Devan Dubnyk wants to play hockey, but his nationality is making it tough.
According to the Oilers netminder (and Canadian passport holder), the opportunities presented to European goalies during the lockout aren’t as flush for North Americans.
“I haven’t seen any North Americans,” Dubnyk told the Edmonton Journal about the list of goalies currently playing overseas. “I have a few options in Europe, but it’s not easy for a North American goalie to pick up and go over.
“It has to be the right situation.”
To date, almost all the jobs have gone to European-born netminders.
Pekka Rinne, Ilya Bryzgalov, Semyon Varlamov and Sergei Bobrovsky signed in the KHL; Tuukka Rask and Ondrej Pavelec joined the Czech Extraliga; Antti Niemi returned to his native Finland and Viktor Fasth, signed to be Jonas Hiller’s backup in Anaheim, joined the Swedish second division.

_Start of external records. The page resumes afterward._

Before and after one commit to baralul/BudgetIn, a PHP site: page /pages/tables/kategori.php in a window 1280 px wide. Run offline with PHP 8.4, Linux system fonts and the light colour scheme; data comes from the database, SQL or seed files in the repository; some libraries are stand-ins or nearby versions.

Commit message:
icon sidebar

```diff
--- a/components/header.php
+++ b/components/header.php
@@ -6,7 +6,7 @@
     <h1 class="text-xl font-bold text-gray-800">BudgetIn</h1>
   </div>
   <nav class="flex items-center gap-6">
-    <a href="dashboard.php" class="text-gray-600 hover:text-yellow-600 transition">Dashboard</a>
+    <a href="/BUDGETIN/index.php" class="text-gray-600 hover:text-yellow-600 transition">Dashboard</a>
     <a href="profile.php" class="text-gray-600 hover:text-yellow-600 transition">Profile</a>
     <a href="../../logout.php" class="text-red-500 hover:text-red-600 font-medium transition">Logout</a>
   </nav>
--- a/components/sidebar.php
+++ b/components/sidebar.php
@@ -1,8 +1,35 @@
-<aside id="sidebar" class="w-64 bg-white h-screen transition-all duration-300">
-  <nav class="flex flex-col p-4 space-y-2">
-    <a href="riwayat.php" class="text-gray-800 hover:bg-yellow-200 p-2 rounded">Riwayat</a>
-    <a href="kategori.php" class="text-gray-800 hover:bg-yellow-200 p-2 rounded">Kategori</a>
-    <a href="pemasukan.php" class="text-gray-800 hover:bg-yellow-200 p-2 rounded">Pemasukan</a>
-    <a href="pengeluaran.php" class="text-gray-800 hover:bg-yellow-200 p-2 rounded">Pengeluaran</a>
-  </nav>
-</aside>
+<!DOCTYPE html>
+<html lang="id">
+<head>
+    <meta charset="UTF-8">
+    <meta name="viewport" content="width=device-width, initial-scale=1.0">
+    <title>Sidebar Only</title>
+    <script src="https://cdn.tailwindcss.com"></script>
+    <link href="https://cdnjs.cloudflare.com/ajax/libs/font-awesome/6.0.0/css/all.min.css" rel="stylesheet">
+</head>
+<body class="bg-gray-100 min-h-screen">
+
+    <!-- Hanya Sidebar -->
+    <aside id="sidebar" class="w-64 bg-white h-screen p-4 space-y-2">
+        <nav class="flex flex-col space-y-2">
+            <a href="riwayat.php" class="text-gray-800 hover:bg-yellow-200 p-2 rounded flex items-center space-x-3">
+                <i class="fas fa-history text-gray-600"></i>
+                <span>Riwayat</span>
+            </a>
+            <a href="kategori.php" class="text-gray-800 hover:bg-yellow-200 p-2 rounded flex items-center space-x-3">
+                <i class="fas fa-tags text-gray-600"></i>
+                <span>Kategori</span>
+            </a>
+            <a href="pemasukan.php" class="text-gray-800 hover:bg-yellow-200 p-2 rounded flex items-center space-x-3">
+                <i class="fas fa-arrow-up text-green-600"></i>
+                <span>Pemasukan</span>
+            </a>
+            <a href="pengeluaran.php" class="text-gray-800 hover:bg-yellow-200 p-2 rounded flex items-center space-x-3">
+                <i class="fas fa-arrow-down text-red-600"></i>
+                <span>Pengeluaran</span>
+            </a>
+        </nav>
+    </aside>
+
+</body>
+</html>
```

(Note: LA Kings goalie and Quebec native Jonathan Bernier did buck the trend earlier today by signing in the German second division. Same with American/Isles goalie Rick DiPietro, who signed there yesterday.)

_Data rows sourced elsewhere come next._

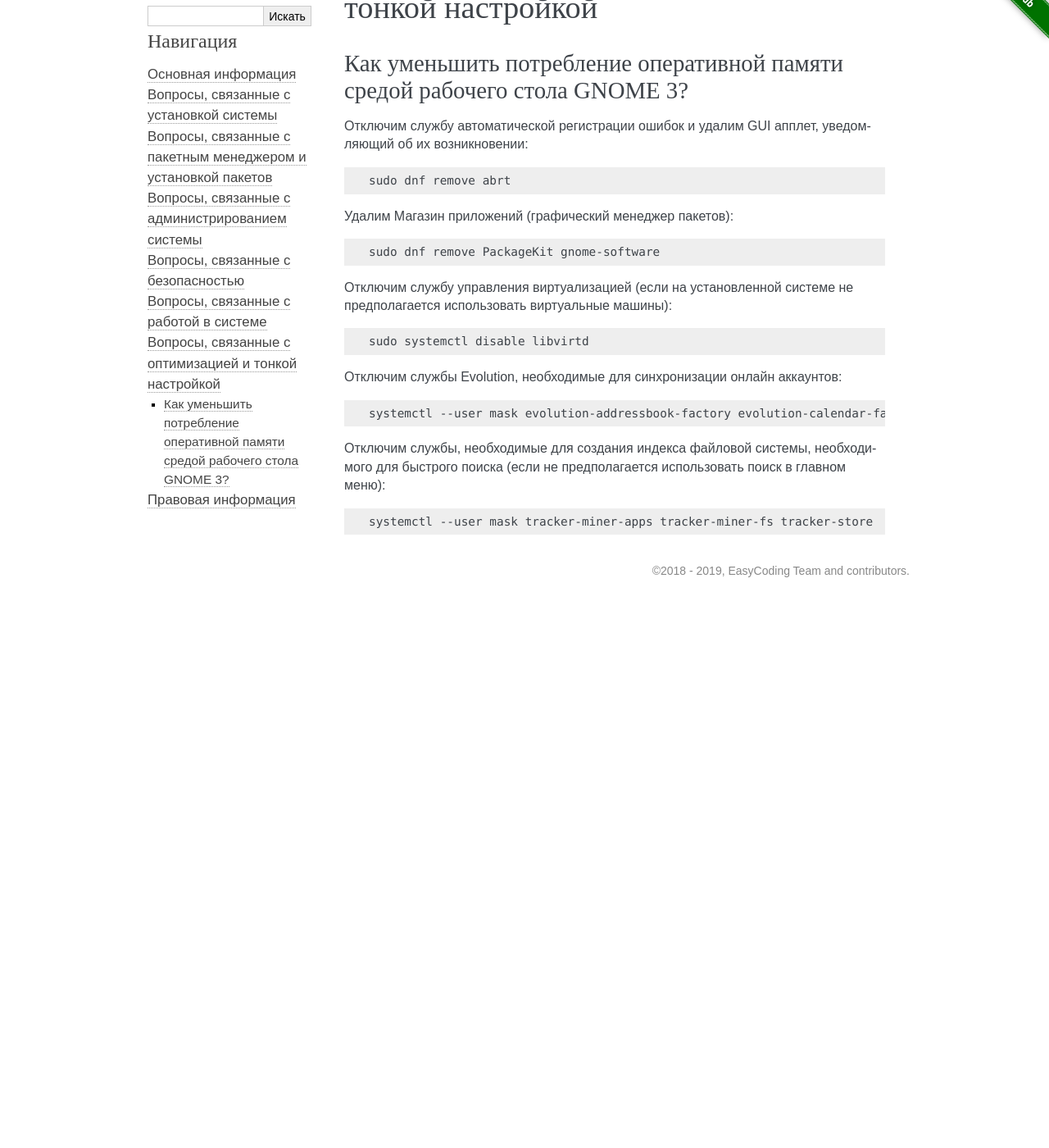
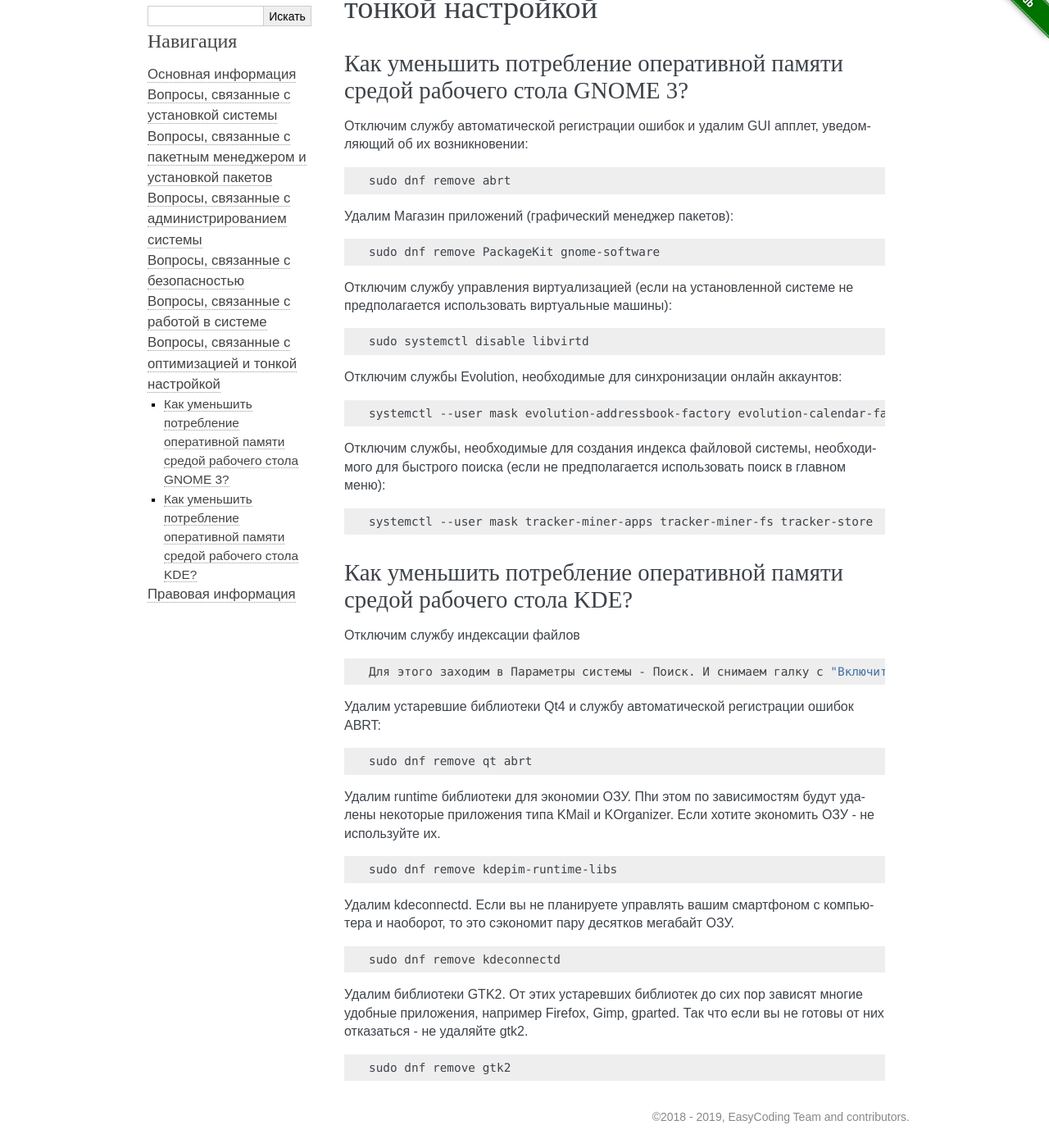
Before and after one commit to RussianFedora/FAQ, a Sphinx documentation site: the page built from source/tips-and-tricks.rst, in a window 1280 px wide and 1400 px high, scrolled down 87 px. Shown: the whole window at 82% size. Built offline with Sphinx 7.4.7, drawn with Linux system fonts in a browser that asks for light colours; before the commit the page ends 900 px from its top, so only the background shows below that.

Commit message:
Added question about KDE optimizations.

```diff
--- a/source/tips-and-tricks.rst
+++ b/source/tips-and-tricks.rst
@@ -46,3 +46,40 @@
 .. code-block:: bash
 
     systemctl --user mask tracker-miner-apps tracker-miner-fs tracker-store
+
+
+.. index:: kde, ram, optimizations
+.. _kde-reduce-ram-usage:
+
+Как уменьшить потребление оперативной памяти средой рабочего стола KDE?
+==============================================================================
+
+Отключим службу индексации файлов
+
+.. code-block:: bash
+
+    Для этого заходим в Параметры системы - Поиск. И снимаем галку с "Включить службы поиска файлов".
+
+Удалим устаревшие библиотеки Qt4 и службу автоматической регистрации ошибок ABRT:
+
+.. code-block:: bash
+
+    sudo dnf remove qt abrt
+
+Удалим runtime библиотеки для экономии ОЗУ. Пhи этом по зависимостям будут удалены некоторые приложения типа KMail и KOrganizer. Если хотите экономить ОЗУ - не используйте их.
+
+.. code-block:: bash
+
+    sudo dnf remove kdepim-runtime-libs
+
+Удалим kdeconnectd. Если вы не планируете управлять вашим смартфоном с компьютера и наоборот, то это сэкономит пару десятков мегабайт ОЗУ.
+
+.. code-block:: bash
+
+    sudo dnf remove kdeconnectd
+
+Удалим библиотеки GTK2. От этих устаревших библиотек до сих пор зависят многие удобные приложения, например Firefox, Gimp, gparted. Так что если вы не готовы от них отказаться - не удаляйте gtk2.
+
+.. code-block:: bash
+
+    sudo dnf remove gtk2
```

It’s a curious trend considering a large number of NHL skaters found no problem getting work, and even more curious given the slew of talented North American goalies currently out of work:
— Pittsburgh’s Marc-Andre Fleury finished second in the NHL with 42 wins last season.
— Phoenix’s Mike Smith finished fourth in Vezina voting.
— Cory Schneider finished third with a 1.96 GAA last year. Jimmy Howard finished sixth with a 2.13.
— Carey Price was one of the six goalies named to the 2012 NHL All-Star game in Ottawa.
(List excludes LA’s Jonathan Quick, currently recovering from back surgery.)
The result is that goalies like Dubnyk are forced to practice, practice and practice again while the work stoppage drags on.
It’s a situation that’s beginning to take it’s toll.
“Look at the number of goalies still here (in North America),” he explained. “It’s not ideal for any of us.”